Road Trip to Arizona – 1975. On a month long college travel/study trip to Arizona and Mexico in 1975, I took a number of photos at the Grand Canyon, in the Sonoran Desert, and Guaymas, Mexico. Unfortunately, when we were in Winslow, Arizona I did not get a selfie group-photo of three of us standing on Old Route 66 and Williamson Avenue singing the Eagles epic verse “standing on a corner in Winslow, Arizona…” but we were definitely there.
My shooting technique was raw as it gets – minimal composition skills, no understanding of light, the exposure triad and film characteristics. Polarizing filters? What are they? With that, I did compose some decent photos of the saguaro cactus in the Sonoran Desert, near Tuscon. I think the cacti felt sorry for me.
Cross Country II – 1979. In early 1979, I made my first strategic camera purchase: a Nikon FM. I also purchased several additional lenses to supplement the 50mm kit lens including a wide angle and a zoom telephoto. Money was tight – so it was just the basics and they were all manual focus – autofocus was still in its infancy.
Soon after, during the summer of 1979, I made another epic trip across the country by car, visiting many national parks – including a few that I visited in 1964. The trip was memorable because the second gas crisis was going on, a deer crashed into our tent at night (at Yellowstone) and to boot, the car had a series of mechanical issues. These things happen when you travel 14,000 miles. Fortunately, the camera stayed intact.

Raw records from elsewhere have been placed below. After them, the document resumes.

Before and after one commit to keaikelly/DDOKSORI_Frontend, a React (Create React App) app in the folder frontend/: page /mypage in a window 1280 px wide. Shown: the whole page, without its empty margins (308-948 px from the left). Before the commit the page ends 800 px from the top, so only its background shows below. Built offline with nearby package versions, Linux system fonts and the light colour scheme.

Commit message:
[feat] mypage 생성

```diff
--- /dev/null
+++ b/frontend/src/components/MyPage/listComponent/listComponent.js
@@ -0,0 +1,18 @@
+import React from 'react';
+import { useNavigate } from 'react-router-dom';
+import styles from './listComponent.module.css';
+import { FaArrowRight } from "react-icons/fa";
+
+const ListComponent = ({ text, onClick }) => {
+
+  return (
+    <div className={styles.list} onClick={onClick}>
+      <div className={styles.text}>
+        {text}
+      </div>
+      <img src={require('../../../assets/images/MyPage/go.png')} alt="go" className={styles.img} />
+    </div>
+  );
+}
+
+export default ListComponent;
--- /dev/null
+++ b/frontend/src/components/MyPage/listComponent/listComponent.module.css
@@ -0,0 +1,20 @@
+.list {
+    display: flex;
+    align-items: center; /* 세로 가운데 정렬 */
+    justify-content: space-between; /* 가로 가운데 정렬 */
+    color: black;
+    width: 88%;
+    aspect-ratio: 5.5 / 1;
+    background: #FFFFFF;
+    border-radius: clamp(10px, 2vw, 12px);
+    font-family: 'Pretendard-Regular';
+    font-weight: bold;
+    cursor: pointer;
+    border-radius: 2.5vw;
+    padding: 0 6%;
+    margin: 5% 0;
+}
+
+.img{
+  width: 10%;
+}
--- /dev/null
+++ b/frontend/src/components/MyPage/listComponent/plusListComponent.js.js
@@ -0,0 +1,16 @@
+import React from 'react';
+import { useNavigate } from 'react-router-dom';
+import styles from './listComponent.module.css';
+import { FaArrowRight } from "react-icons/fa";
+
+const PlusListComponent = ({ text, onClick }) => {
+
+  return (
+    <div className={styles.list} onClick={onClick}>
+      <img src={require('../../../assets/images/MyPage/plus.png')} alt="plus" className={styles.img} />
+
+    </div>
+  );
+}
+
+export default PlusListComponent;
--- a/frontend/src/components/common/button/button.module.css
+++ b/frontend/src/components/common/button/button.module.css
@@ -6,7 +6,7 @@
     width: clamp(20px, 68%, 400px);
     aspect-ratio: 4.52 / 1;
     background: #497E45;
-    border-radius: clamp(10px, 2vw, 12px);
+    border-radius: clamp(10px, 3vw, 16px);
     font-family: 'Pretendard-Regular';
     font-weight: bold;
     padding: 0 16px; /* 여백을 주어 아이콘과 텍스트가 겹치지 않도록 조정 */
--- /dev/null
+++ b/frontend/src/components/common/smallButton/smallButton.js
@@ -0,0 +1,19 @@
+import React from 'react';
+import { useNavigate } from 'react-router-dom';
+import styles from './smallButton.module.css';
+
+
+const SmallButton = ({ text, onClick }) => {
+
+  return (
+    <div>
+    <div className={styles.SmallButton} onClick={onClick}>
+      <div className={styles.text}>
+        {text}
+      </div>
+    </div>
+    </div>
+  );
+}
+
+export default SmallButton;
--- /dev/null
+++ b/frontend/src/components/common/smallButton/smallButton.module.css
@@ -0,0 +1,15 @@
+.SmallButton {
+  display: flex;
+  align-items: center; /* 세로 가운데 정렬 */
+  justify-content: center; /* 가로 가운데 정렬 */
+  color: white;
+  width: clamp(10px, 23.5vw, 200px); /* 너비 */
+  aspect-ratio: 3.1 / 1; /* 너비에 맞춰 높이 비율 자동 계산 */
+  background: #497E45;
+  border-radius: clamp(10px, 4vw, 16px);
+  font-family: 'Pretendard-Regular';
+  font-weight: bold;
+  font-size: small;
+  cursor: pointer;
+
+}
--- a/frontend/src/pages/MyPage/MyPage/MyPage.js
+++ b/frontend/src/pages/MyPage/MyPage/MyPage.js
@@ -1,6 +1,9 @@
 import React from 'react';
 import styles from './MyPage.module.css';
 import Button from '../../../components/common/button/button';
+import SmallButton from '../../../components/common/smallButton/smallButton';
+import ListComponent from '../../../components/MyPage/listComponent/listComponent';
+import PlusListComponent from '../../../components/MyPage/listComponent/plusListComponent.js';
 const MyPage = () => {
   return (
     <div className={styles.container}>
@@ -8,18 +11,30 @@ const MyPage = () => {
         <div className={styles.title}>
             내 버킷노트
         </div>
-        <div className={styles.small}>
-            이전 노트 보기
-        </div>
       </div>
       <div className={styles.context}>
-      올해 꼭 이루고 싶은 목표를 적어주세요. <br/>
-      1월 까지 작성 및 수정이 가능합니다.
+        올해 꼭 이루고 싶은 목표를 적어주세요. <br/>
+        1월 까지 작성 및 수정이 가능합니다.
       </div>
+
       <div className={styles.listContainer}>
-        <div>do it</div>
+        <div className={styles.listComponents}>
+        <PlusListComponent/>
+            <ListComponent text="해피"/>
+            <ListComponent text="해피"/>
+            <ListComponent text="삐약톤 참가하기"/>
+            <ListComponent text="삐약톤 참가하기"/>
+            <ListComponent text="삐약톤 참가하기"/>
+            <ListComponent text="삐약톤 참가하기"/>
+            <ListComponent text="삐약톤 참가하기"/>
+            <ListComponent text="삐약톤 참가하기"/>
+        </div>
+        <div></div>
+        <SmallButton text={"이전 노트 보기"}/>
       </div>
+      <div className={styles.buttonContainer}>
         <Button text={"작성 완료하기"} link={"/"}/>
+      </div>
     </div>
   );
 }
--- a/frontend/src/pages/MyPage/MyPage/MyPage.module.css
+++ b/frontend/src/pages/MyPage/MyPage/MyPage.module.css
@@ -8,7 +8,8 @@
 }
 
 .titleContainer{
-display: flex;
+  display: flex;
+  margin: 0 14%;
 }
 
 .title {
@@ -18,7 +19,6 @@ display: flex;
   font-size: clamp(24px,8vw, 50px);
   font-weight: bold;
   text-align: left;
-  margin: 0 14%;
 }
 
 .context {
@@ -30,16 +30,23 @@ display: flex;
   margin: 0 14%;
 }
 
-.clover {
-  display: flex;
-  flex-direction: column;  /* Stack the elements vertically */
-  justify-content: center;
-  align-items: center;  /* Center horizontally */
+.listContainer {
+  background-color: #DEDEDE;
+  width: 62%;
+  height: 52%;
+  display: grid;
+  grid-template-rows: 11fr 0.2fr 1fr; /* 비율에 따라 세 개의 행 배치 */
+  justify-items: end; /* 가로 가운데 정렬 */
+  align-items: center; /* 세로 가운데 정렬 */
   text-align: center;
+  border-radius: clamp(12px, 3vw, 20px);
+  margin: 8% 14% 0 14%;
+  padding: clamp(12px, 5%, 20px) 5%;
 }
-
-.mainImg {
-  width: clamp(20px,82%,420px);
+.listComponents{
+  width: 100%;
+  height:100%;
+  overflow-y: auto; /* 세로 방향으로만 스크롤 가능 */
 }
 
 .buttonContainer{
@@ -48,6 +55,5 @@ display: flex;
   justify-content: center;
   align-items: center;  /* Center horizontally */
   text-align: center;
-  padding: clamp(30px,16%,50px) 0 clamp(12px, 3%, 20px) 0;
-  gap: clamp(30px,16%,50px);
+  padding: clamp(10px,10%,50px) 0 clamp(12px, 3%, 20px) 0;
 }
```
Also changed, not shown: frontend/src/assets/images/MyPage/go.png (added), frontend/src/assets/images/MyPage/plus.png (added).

But I did take some decent photos – my skill was gradually improving. Most of my photos from that 1979 trip were slides. Sorry to say, I sold my old FM several years ago to a novice photographer. I still have most of my original F-Bayonet Mount manual-focus lenses; I experiment with them on my Nikon digital cameras. Film seemed so long ago now that we are in the Digital Image Age, although I confess that I keep a couple of rolls of Kodachrome and Ektachrome, long expired, in my photographic supply room as mementos.